Change detection data:
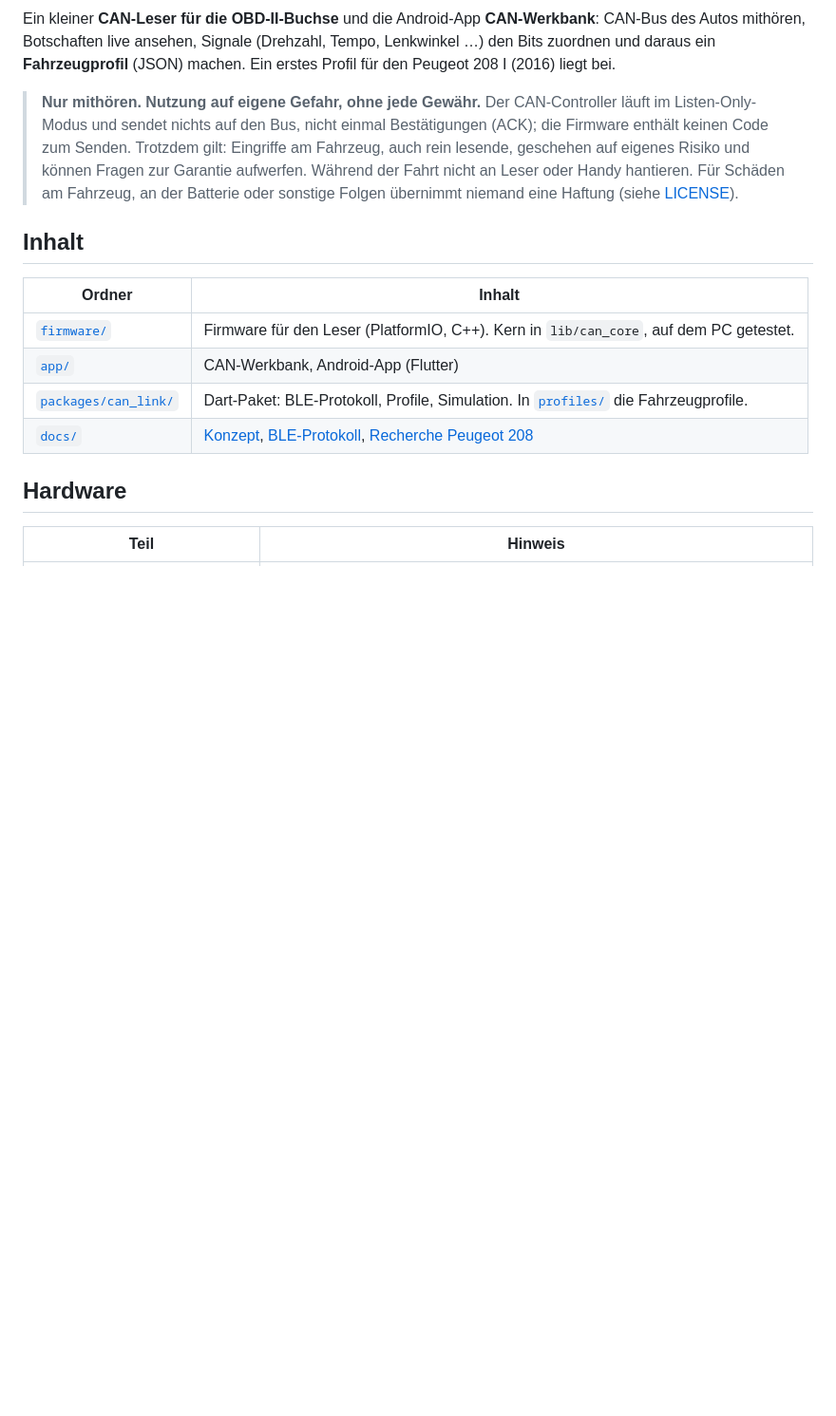
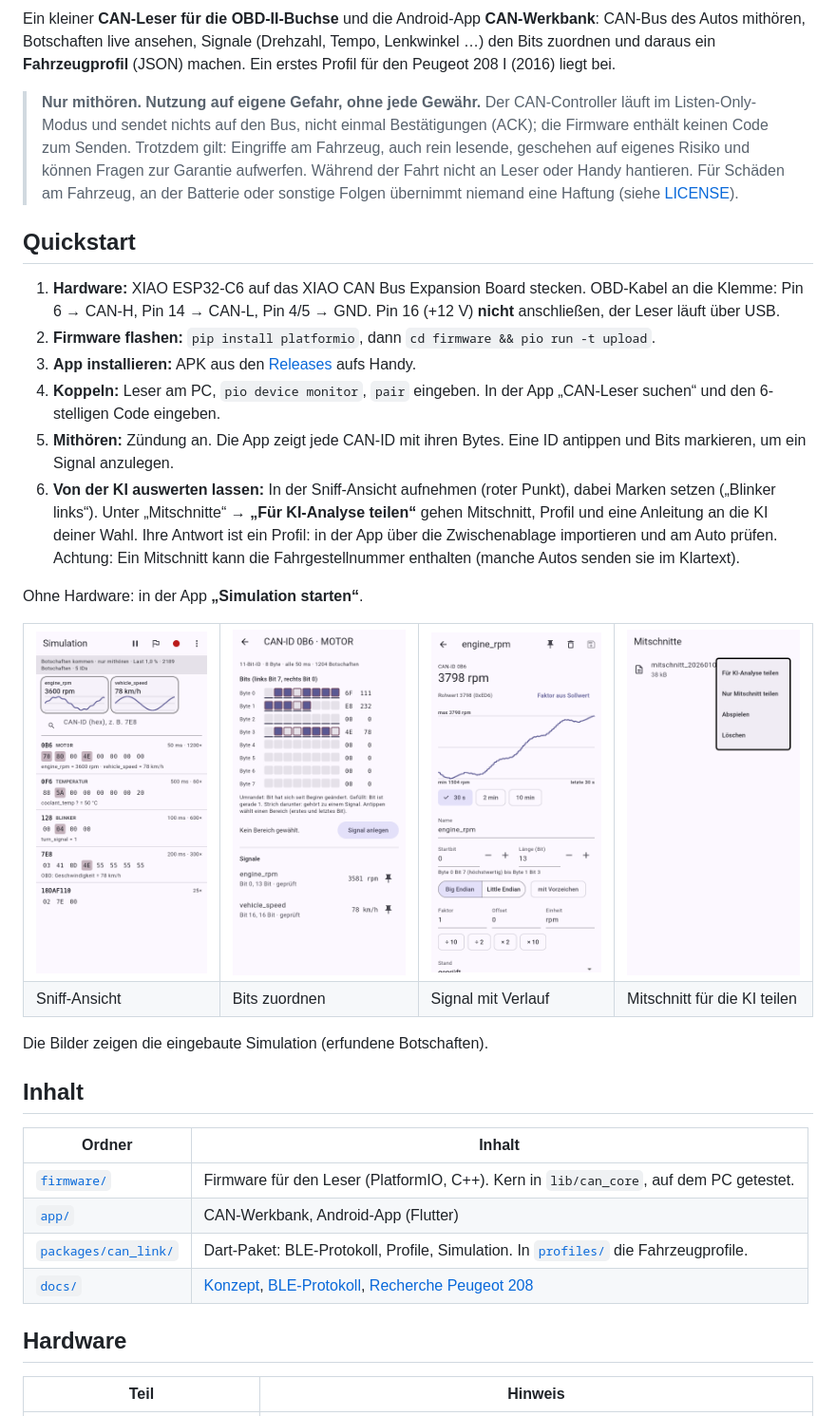
Before and after one commit to nicolasasauer/auto-tracker-can-bus, a Markdown page: README.de.md, the part around the change. Shown at 95% size. Rendered like a GitHub page; pictures changed too: docs/screenshots/bitraster.png (added), docs/screenshots/ki-teilen.png (added), docs/screenshots/signal.png (added); blank space fills up the shorter version.

```diff
--- a/README.de.md
+++ b/README.de.md
@@ -16,6 +16,44 @@ Signale (Drehzahl, Tempo, Lenkwinkel …) den Bits zuordnen und daraus ein
 > Während der Fahrt nicht an Leser oder Handy hantieren. Für Schäden am
 > Fahrzeug, an der Batterie oder sonstige Folgen übernimmt niemand eine
 > Haftung (siehe [LICENSE](LICENSE)).
+
+## Quickstart
+
+1. **Hardware:** XIAO ESP32-C6 auf das XIAO CAN Bus Expansion Board stecken.
+   OBD-Kabel an die Klemme: Pin 6 → CAN-H, Pin 14 → CAN-L, Pin 4/5 → GND.
+   Pin 16 (+12 V) **nicht** anschließen, der Leser läuft über USB.
+2. **Firmware flashen:** `pip install platformio`, dann
+   `cd firmware && pio run -t upload`.
+3. **App installieren:** APK aus den [Releases](../../releases) aufs Handy.
+4. **Koppeln:** Leser am PC, `pio device monitor`, `pair` eingeben. In der App
+   „CAN-Leser suchen“ und den 6-stelligen Code eingeben.
+5. **Mithören:** Zündung an. Die App zeigt jede CAN-ID mit ihren Bytes.
+   Eine ID antippen und Bits markieren, um ein Signal anzulegen.
+6. **Von der KI auswerten lassen:** In der Sniff-Ansicht aufnehmen (roter
+   Punkt), dabei Marken setzen („Blinker links“). Unter „Mitschnitte“ →
+   **„Für KI-Analyse teilen“** gehen Mitschnitt, Profil und eine Anleitung an
+   die KI deiner Wahl. Ihre Antwort ist ein Profil: in der App über die
+   Zwischenablage importieren und am Auto prüfen. Achtung: Ein Mitschnitt kann
+   die Fahrgestellnummer enthalten (manche Autos senden sie im Klartext).
+
+Ohne Hardware: in der App **„Simulation starten“**.
+
+<table>
+  <tr>
+    <td><img src="docs/screenshots/sniff.png" width="200" alt="Sniff-Ansicht"></td>
+    <td><img src="docs/screenshots/bitraster.png" width="200" alt="Bits zuordnen"></td>
+    <td><img src="docs/screenshots/signal.png" width="200" alt="Signal mit Verlauf"></td>
+    <td><img src="docs/screenshots/ki-teilen.png" width="200" alt="Mitschnitt für die KI teilen"></td>
+  </tr>
+  <tr>
+    <td>Sniff-Ansicht</td>
+    <td>Bits zuordnen</td>
+    <td>Signal mit Verlauf</td>
+    <td>Mitschnitt für die KI teilen</td>
+  </tr>
+</table>
+
+Die Bilder zeigen die eingebaute Simulation (erfundene Botschaften).
 
 ## Inhalt
 
```
Also changed, not shown: CLAUDE.md (+1 -0 lines), README.md (+39 -0 lines), docs/screenshots/start.png (added), 3 other files.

:: EXERCISE DIRECTIONS ::
For the word "Simulation", state how many lines of the entries contain it, with nothing else.

:: RESPONSE ::
2